--- START ---

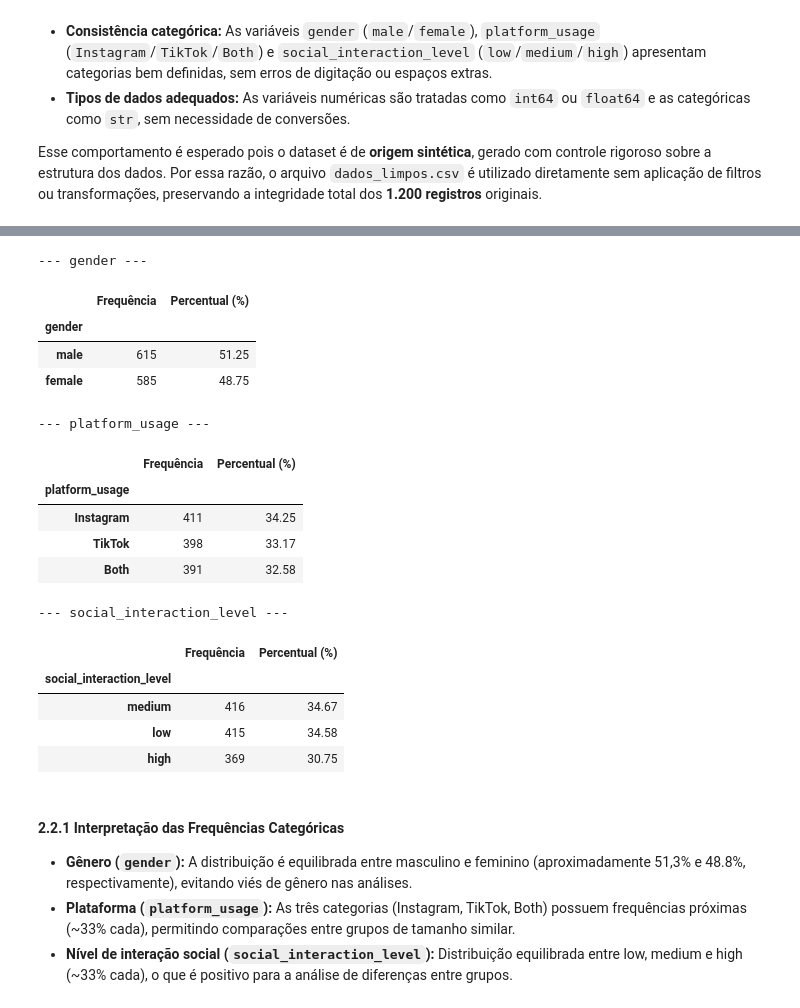
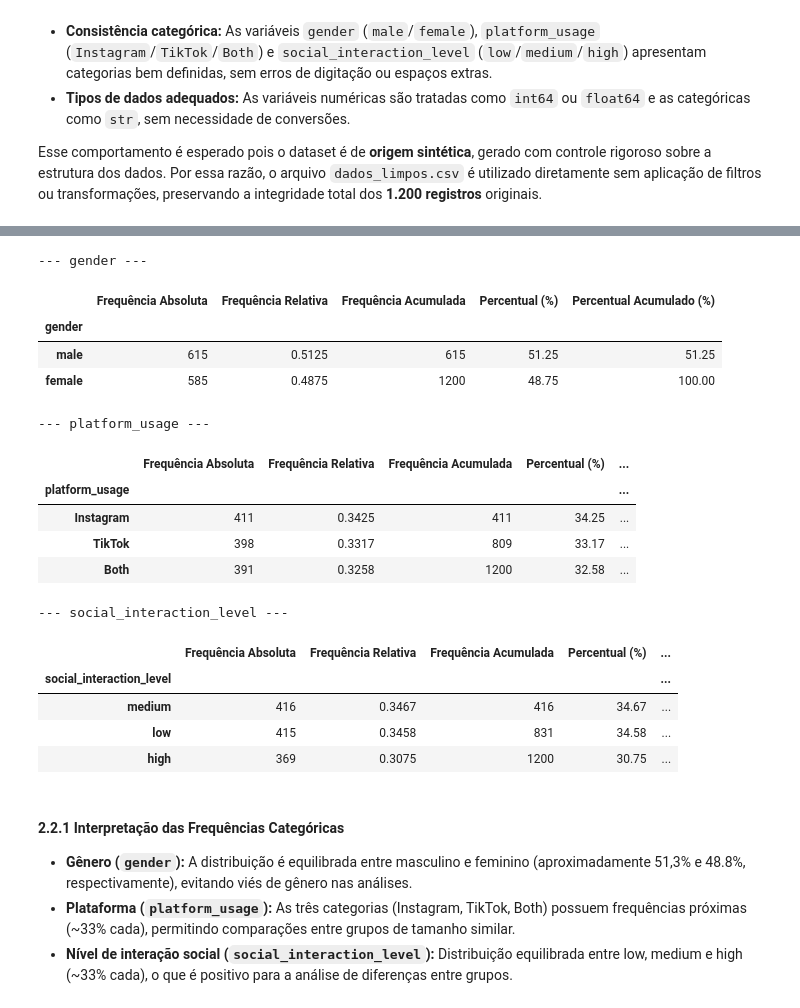
Before and after one commit to FelipeNoglidi/Estatistica_Analise_Estrutural_Saude_Mental, a Jupyter notebook: Trabalho_Estatistica.ipynb, the cells around one changed output, grey strips where cells are left out. Drawn from its saved outputs; the diff is of its cells as text; code cells hidden in the pictures.

```diff
--- a/Trabalho_Estatistica.ipynb
+++ b/Trabalho_Estatistica.ipynb
@@ -202,7 +202,7 @@ display(descritivas)
 | addiction_level | 5.5650 | 6.00 | 6.00 | 2.8306 | 8.0125 | 1.0 | 3.0 | 6.00 | 8.00 | 10.0 |
 | depression_label | 0.0258 | 0.00 | 0.00 | 0.1587 | 0.0252 | 0.0 | 0.0 | 0.00 | 0.00 | 1.0 |
 # %%
-n_vars = len(numericas.columns)
+n_vars = len(numericas.columns) - 1  # exclui depression_label (binária, ver gráfico de barras abaixo)
 n_cols = 3
 n_rows = (n_vars + n_cols - 1) // n_cols
 
@@ -210,24 +210,28 @@ fig, axes = plt.subplots(n_rows, n_cols, figsize=(18, n_rows * 4))
 fig.suptitle('Distribuição das Variáveis Numéricas', fontsize=16, fontweight='bold', color='#2c3e50', y=1.01)
 
 axes = axes.flatten()
-paleta = sns.color_palette('muted', n_colors=n_vars)
+cols_continuas = [c for c in numericas.columns if c != 'depression_label']
+paleta = sns.color_palette('muted', n_colors=len(cols_continuas))
 
-for i, col in enumerate(numericas.columns):
+for i, col in enumerate(cols_continuas):
     ax = axes[i]
     dados = numericas[col].dropna()
 
-    ax.hist(dados, bins=20, color=paleta[i], alpha=0.5, density=True, edgecolor='white', linewidth=0.5)
+    if pd.api.types.is_integer_dtype(dados):
+        bins = np.arange(dados.min() - 0.5, dados.max() + 1.5, 1)
+    else:
+        bins = 20
 
-    kde_x = np.linspace(dados.min(), dados.max(), 300)
-    kde = stats.gaussian_kde(dados)
-    ax.plot(kde_x, kde(kde_x), color=paleta[i], linewidth=2.5)
+    ax.hist(dados, bins=bins, color=paleta[i], alpha=0.7, density=True, edgecolor='white', linewidth=0.5)
 
-    media = dados.mean()
+    q1 = dados.quantile(0.25)
     mediana = dados.median()
+    q3 = dados.quantile(0.75)
     assimetria = dados.skew()
 
-    ax.axvline(media,   color='#e74c3c', linewidth=1.8, linestyle='--', label=f'Média: {media:.2f}')
-    ax.axvline(mediana, color='#2980b9', linewidth=1.8, linestyle='-',  label=f'Mediana: {mediana:.2f}')
+    ax.axvline(q1, color='#27ae60', linewidth=1.4, linestyle=':', label=f'Q1: {q1:.2f}')
+    ax.axvline(mediana, color='#2980b9', linewidth=1.8, linestyle='-', label=f'Mediana (Q2): {mediana:.2f}')
+    ax.axvline(q3, color='#27ae60', linewidth=1.4, linestyle=':', label=f'Q3: {q3:.2f}')
 
     if abs(assimetria) < 0.3:
         direcao = 'aproximadamente simétrica'
@@ -263,31 +293,41 @@ plt.show()
 # %%
 # Frequências das variáveis categóricas
 categoricas = ['gender', 'platform_usage', 'social_interaction_level']
 
 for col in categoricas:
-    freq = df[col].value_counts()
-    perc = df[col].value_counts(normalize=True).mul(100).round(2)
-    tabela = pd.DataFrame({'Frequência': freq, 'Percentual (%)': perc})
+    freq_abs = df[col].value_counts()
+    freq_rel = df[col].value_counts(normalize=True).round(4)
+    freq_acum = freq_abs.cumsum()
+    perc = freq_rel.mul(100).round(2)
+    perc_acum = perc.cumsum().round(2)
+
+    tabela = pd.DataFrame({
+        'Frequência Absoluta': freq_abs,
+        'Frequência Relativa': freq_rel,
+        'Frequência Acumulada': freq_acum,
+        'Percentual (%)': perc,
+        'Percentual Acumulado (%)': perc_acum,
+    })
     print(f'\n--- {col} ---')
     display(tabela)
 # %% [output]
 --- gender ---
-|  | Frequência | Percentual (%) |
-| gender |  |  |
-| male | 615 | 51.25 |
-| female | 585 | 48.75 |
+|  | Frequência Absoluta | Frequência Relativa | Frequência Acumulada | Percentual (%) | Percentual Acumulado (%) |
+| gender |  |  |  |  |  |
+| male | 615 | 0.5125 | 615 | 51.25 | 51.25 |
+| female | 585 | 0.4875 | 1200 | 48.75 | 100.00 |
 --- platform_usage ---
-|  | Frequência | Percentual (%) |
-| platform_usage |  |  |
-| Instagram | 411 | 34.25 |
-| TikTok | 398 | 33.17 |
-| Both | 391 | 32.58 |
+|  | Frequência Absoluta | Frequência Relativa | Frequência Acumulada | Percentual (%) | ... |
+| platform_usage |  |  |  |  | ... |
+| Instagram | 411 | 0.3425 | 411 | 34.25 | ... |
+| TikTok | 398 | 0.3317 | 809 | 33.17 | ... |
+| Both | 391 | 0.3258 | 1200 | 32.58 | ... |
 --- social_interaction_level ---
-|  | Frequência | Percentual (%) |
-| social_interaction_level |  |  |
-| medium | 416 | 34.67 |
-| low | 415 | 34.58 |
-| high | 369 | 30.75 |
+|  | Frequência Absoluta | Frequência Relativa | Frequência Acumulada | Percentual (%) | ... |
+| social_interaction_level |  |  |  |  | ... |
+| medium | 416 | 0.3467 | 416 | 34.67 | ... |
+| low | 415 | 0.3458 | 831 | 34.58 | ... |
+| high | 369 | 0.3075 | 1200 | 30.75 | ... |
 # %% [markdown]
 #### 2.2.1 Interpretação das Frequências Categóricas
 
```
Also changed, not shown: parts of 22 cells of this notebook.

--- END ---

WHAT NEEDS TO BE DONE:
Go through the records above and return every line that holds the string "dados".

SOLUTION TO THE PROBLEM:
     dados = numericas[col].dropna()
-    ax.hist(dados, bins=20, color=paleta[i], alpha=0.5, density=True, edgecolor='white', linewidth=0.5)
+    if pd.api.types.is_integer_dtype(dados):
+        bins = np.arange(dados.min() - 0.5, dados.max() + 1.5, 1)
-    kde_x = np.linspace(dados.min(), dados.max(), 300)
-    kde = stats.gaussian_kde(dados)
+    ax.hist(dados, bins=bins, color=paleta[i], alpha=0.7, density=True, edgecolor='white', linewidth=0.5)
-    media = dados.mean()
+    q1 = dados.quantile(0.25)
     mediana = dados.median()
+    q3 = dados.quantile(0.75)
     assimetria = dados.skew()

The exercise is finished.